Return the data that follows exactly as it appears. Pictures do not belong in the copy.

[Stored records]
+ + + +
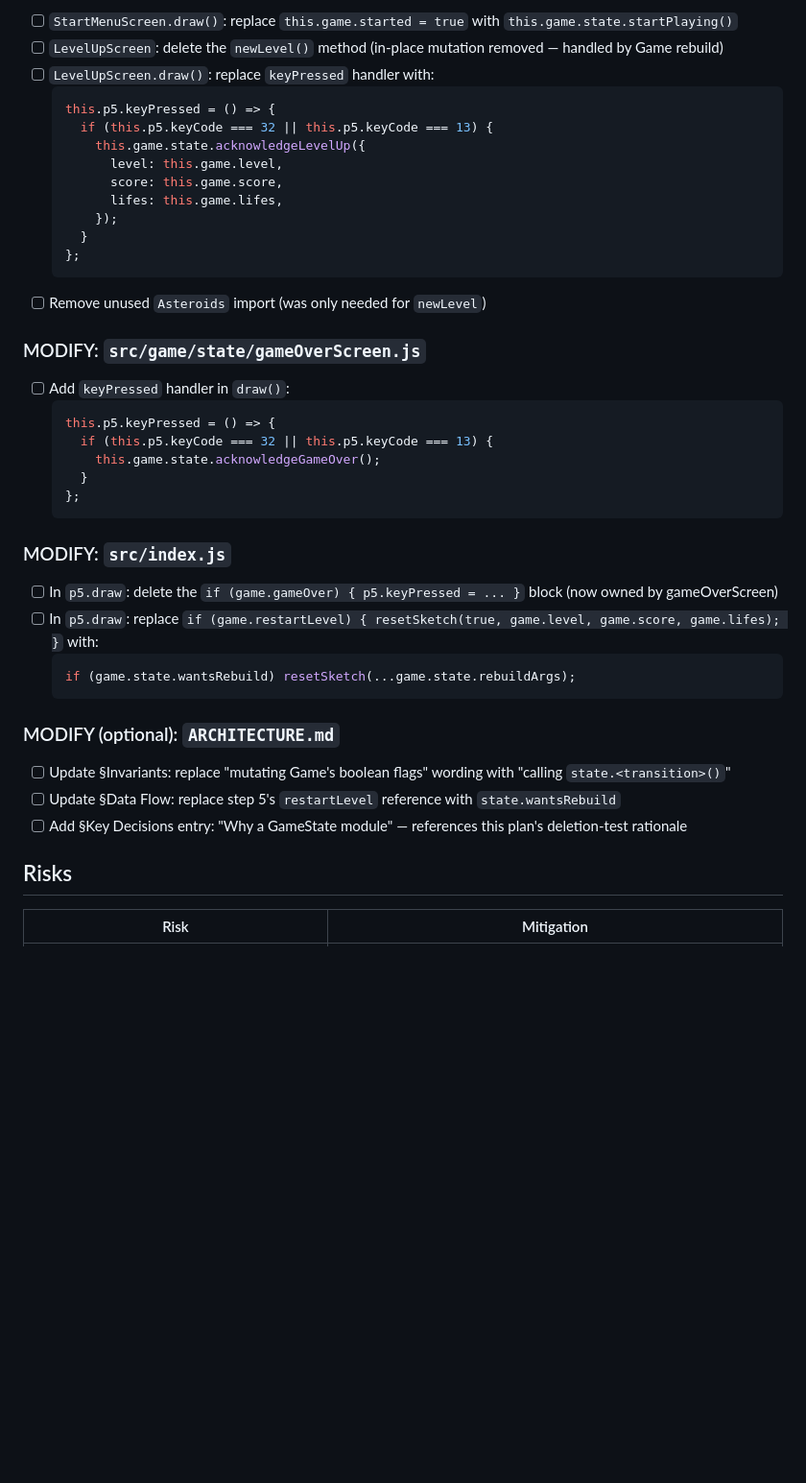
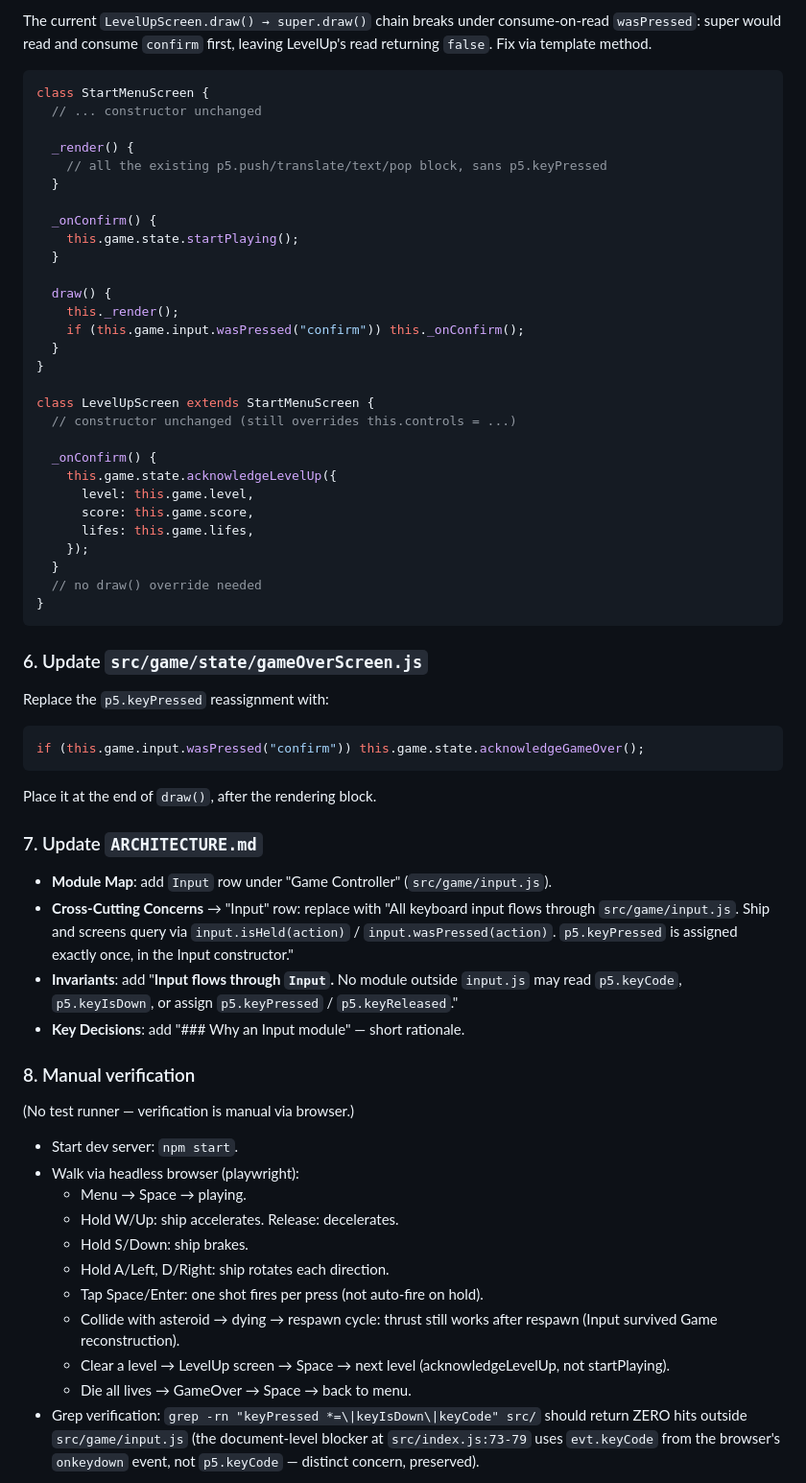
Before and after one commit to neburnodrog/ASTEROiDES, a Markdown page: tasks/todo .md, the part around one of its changes. Shown at 96% size. Drawn GitHub-style; blank space fills up the shorter version.

````diff
--- a/tasks/todo .md
+++ b/tasks/todo .md
@@ -120,45 +122,66 @@ export default class GameState {
 
-- [ ] `StartMenuScreen.draw()`: replace `this.game.started = true` with `this.game.state.startPlaying()`
-- [ ] `LevelUpScreen`: delete the `newLevel()` method (in-place mutation removed — handled by Game rebuild)
-- [ ] `LevelUpScreen.draw()`: replace `keyPressed` handler with:
-  ```js
-  this.p5.keyPressed = () => {
-    if (this.p5.keyCode === 32 || this.p5.keyCode === 13) {
-      this.game.state.acknowledgeLevelUp({
-        level: this.game.level,
-        score: this.game.score,
-        lifes: this.game.lifes,
-      });
-    }
-  };
-  ```
-- [ ] Remove unused `Asteroids` import (was only needed for `newLevel`)
+The current `LevelUpScreen.draw() → super.draw()` chain breaks under consume-on-read `wasPressed`: super would read and consume `confirm` first, leaving LevelUp's read returning `false`. Fix via template method.
 
-### MODIFY: `src/game/state/gameOverScreen.js`
+```js
+class StartMenuScreen {
+  // ... constructor unchanged
 
-- [ ] Add `keyPressed` handler in `draw()`:
-  ```js
-  this.p5.keyPressed = () => {
-    if (this.p5.keyCode === 32 || this.p5.keyCode === 13) {
-      this.game.state.acknowledgeGameOver();
-    }
-  };
-  ```
+  _render() {
+    // all the existing p5.push/translate/text/pop block, sans p5.keyPressed
+  }
 
-### MODIFY: `src/index.js`
+  _onConfirm() {
+    this.game.state.startPlaying();
+  }
 
-- [ ] In `p5.draw`: delete the `if (game.gameOver) { p5.keyPressed = ... }` block (now owned by gameOverScreen)
-- [ ] In `p5.draw`: replace `if (game.restartLevel) { resetSketch(true, game.level, game.score, game.lifes); }` with:
-  ```js
-  if (game.state.wantsRebuild) resetSketch(...game.state.rebuildArgs);
-  ```
+  draw() {
+    this._render();
+    if (this.game.input.wasPressed("confirm")) this._onConfirm();
+  }
+}
 
-### MODIFY (optional): `ARCHITECTURE.md`
+class LevelUpScreen extends StartMenuScreen {
+  // constructor unchanged (still overrides this.controls = ...)
 
-- [ ] Update §Invariants: replace "mutating Game's boolean flags" wording with "calling `state.<transition>()`"
-- [ ] Update §Data Flow: replace step 5's `restartLevel` reference with `state.wantsRebuild`
-- [ ] Add §Key Decisions entry: "Why a GameState module" — references this plan's deletion-test rationale
+  _onConfirm() {
+    this.game.state.acknowledgeLevelUp({
+      level: this.game.level,
+      score: this.game.score,
+      lifes: this.game.lifes,
+    });
+  }
+  // no draw() override needed
+}
+```
 
-## Risks
+### 6. Update `src/game/state/gameOverScreen.js`
 
-| Risk | Mitigation |
+Replace the `p5.keyPressed` reassignment with:
+```js
+if (this.game.input.wasPressed("confirm")) this.game.state.acknowledgeGameOver();
+```
+Place it at the end of `draw()`, after the rendering block.
+
+### 7. Update `ARCHITECTURE.md`
+
+- **Module Map**: add `Input` row under "Game Controller" (`src/game/input.js`).
+- **Cross-Cutting Concerns** → "Input" row: replace with "All keyboard input flows through `src/game/input.js`. Ship and screens query via `input.isHeld(action)` / `input.wasPressed(action)`. `p5.keyPressed` is assigned exactly once, in the Input constructor."
+- **Invariants**: add "**Input flows through `Input`.** No module outside `input.js` may read `p5.keyCode`, `p5.keyIsDown`, or assign `p5.keyPressed` / `p5.keyReleased`."
+- **Key Decisions**: add "### Why an Input module" — short rationale.
+
+### 8. Manual verification
+
+(No test runner — verification is manual via browser.)
+
+- Start dev server: `npm start`.
+- Walk via headless browser (playwright):
+  - Menu → Space → playing.
+  - Hold W/Up: ship accelerates. Release: decelerates.
+  - Hold S/Down: ship brakes.
+  - Hold A/Left, D/Right: ship rotates each direction.
+  - Tap Space/Enter: one shot fires per press (not auto-fire on hold).
+  - Collide with asteroid → dying → respawn cycle: thrust still works after respawn (Input survived Game reconstruction).
+  - Clear a level → LevelUp screen → Space → next level (acknowledgeLevelUp, not startPlaying).
+  - Die all lives → GameOver → Space → back to menu.
+- Grep verification: `grep -rn "keyPressed *=\|keyIsDown\|keyCode" src/` should return ZERO hits outside `src/game/input.js` (the document-level blocker at `src/index.js:73-79` uses `evt.keyCode` from the browser's `onkeydown` event, not `p5.keyCode` — distinct concern, preserved).
+
````
Also changed, not shown: other parts of tasks/todo .md (+149 -143 lines), ARCHITECTURE.md (+10 -5 lines).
+ + + +
» **OUTPUT**
Before and after one commit to neburnodrog/ASTEROiDES, a Markdown page: tasks/todo .md, the part around one of its changes. Shown at 96% size. Drawn GitHub-style; blank space fills up the shorter version.

````diff
--- a/tasks/todo .md
+++ b/tasks/todo .md
@@ -120,45 +122,66 @@ export default class GameState {
 
-- [ ] `StartMenuScreen.draw()`: replace `this.game.started = true` with `this.game.state.startPlaying()`
-- [ ] `LevelUpScreen`: delete the `newLevel()` method (in-place mutation removed — handled by Game rebuild)
-- [ ] `LevelUpScreen.draw()`: replace `keyPressed` handler with:
-  ```js
-  this.p5.keyPressed = () => {
-    if (this.p5.keyCode === 32 || this.p5.keyCode === 13) {
-      this.game.state.acknowledgeLevelUp({
-        level: this.game.level,
-        score: this.game.score,
-        lifes: this.game.lifes,
-      });
-    }
-  };
-  ```
-- [ ] Remove unused `Asteroids` import (was only needed for `newLevel`)
+The current `LevelUpScreen.draw() → super.draw()` chain breaks under consume-on-read `wasPressed`: super would read and consume `confirm` first, leaving LevelUp's read returning `false`. Fix via template method.
 
-### MODIFY: `src/game/state/gameOverScreen.js`
+```js
+class StartMenuScreen {
+  // ... constructor unchanged
 
-- [ ] Add `keyPressed` handler in `draw()`:
-  ```js
-  this.p5.keyPressed = () => {
-    if (this.p5.keyCode === 32 || this.p5.keyCode === 13) {
-      this.game.state.acknowledgeGameOver();
-    }
-  };
-  ```
+  _render() {
+    // all the existing p5.push/translate/text/pop block, sans p5.keyPressed
+  }
 
-### MODIFY: `src/index.js`
+  _onConfirm() {
+    this.game.state.startPlaying();
+  }
 
-- [ ] In `p5.draw`: delete the `if (game.gameOver) { p5.keyPressed = ... }` block (now owned by gameOverScreen)
-- [ ] In `p5.draw`: replace `if (game.restartLevel) { resetSketch(true, game.level, game.score, game.lifes); }` with:
-  ```js
-  if (game.state.wantsRebuild) resetSketch(...game.state.rebuildArgs);
-  ```
+  draw() {
+    this._render();
+    if (this.game.input.wasPressed("confirm")) this._onConfirm();
+  }
+}
 
-### MODIFY (optional): `ARCHITECTURE.md`
+class LevelUpScreen extends StartMenuScreen {
+  // constructor unchanged (still overrides this.controls = ...)
 
-- [ ] Update §Invariants: replace "mutating Game's boolean flags" wording with "calling `state.<transition>()`"
-- [ ] Update §Data Flow: replace step 5's `restartLevel` reference with `state.wantsRebuild`
-- [ ] Add §Key Decisions entry: "Why a GameState module" — references this plan's deletion-test rationale
+  _onConfirm() {
+    this.game.state.acknowledgeLevelUp({
+      level: this.game.level,
+      score: this.game.score,
+      lifes: this.game.lifes,
+    });
+  }
+  // no draw() override needed
+}
+```
 
-## Risks
+### 6. Update `src/game/state/gameOverScreen.js`
 
-| Risk | Mitigation |
+Replace the `p5.keyPressed` reassignment with:
+```js
+if (this.game.input.wasPressed("confirm")) this.game.state.acknowledgeGameOver();
+```
+Place it at the end of `draw()`, after the rendering block.
+
+### 7. Update `ARCHITECTURE.md`
+
+- **Module Map**: add `Input` row under "Game Controller" (`src/game/input.js`).
+- **Cross-Cutting Concerns** → "Input" row: replace with "All keyboard input flows through `src/game/input.js`. Ship and screens query via `input.isHeld(action)` / `input.wasPressed(action)`. `p5.keyPressed` is assigned exactly once, in the Input constructor."
+- **Invariants**: add "**Input flows through `Input`.** No module outside `input.js` may read `p5.keyCode`, `p5.keyIsDown`, or assign `p5.keyPressed` / `p5.keyReleased`."
+- **Key Decisions**: add "### Why an Input module" — short rationale.
+
+### 8. Manual verification
+
+(No test runner — verification is manual via browser.)
+
+- Start dev server: `npm start`.
+- Walk via headless browser (playwright):
+  - Menu → Space → playing.
+  - Hold W/Up: ship accelerates. Release: decelerates.
+  - Hold S/Down: ship brakes.
+  - Hold A/Left, D/Right: ship rotates each direction.
+  - Tap Space/Enter: one shot fires per press (not auto-fire on hold).
+  - Collide with asteroid → dying → respawn cycle: thrust still works after respawn (Input survived Game reconstruction).
+  - Clear a level → LevelUp screen → Space → next level (acknowledgeLevelUp, not startPlaying).
+  - Die all lives → GameOver → Space → back to menu.
+- Grep verification: `grep -rn "keyPressed *=\|keyIsDown\|keyCode" src/` should return ZERO hits outside `src/game/input.js` (the document-level blocker at `src/index.js:73-79` uses `evt.keyCode` from the browser's `onkeydown` event, not `p5.keyCode` — distinct concern, preserved).
+
````
Also changed, not shown: other parts of tasks/todo .md (+149 -143 lines), ARCHITECTURE.md (+10 -5 lines).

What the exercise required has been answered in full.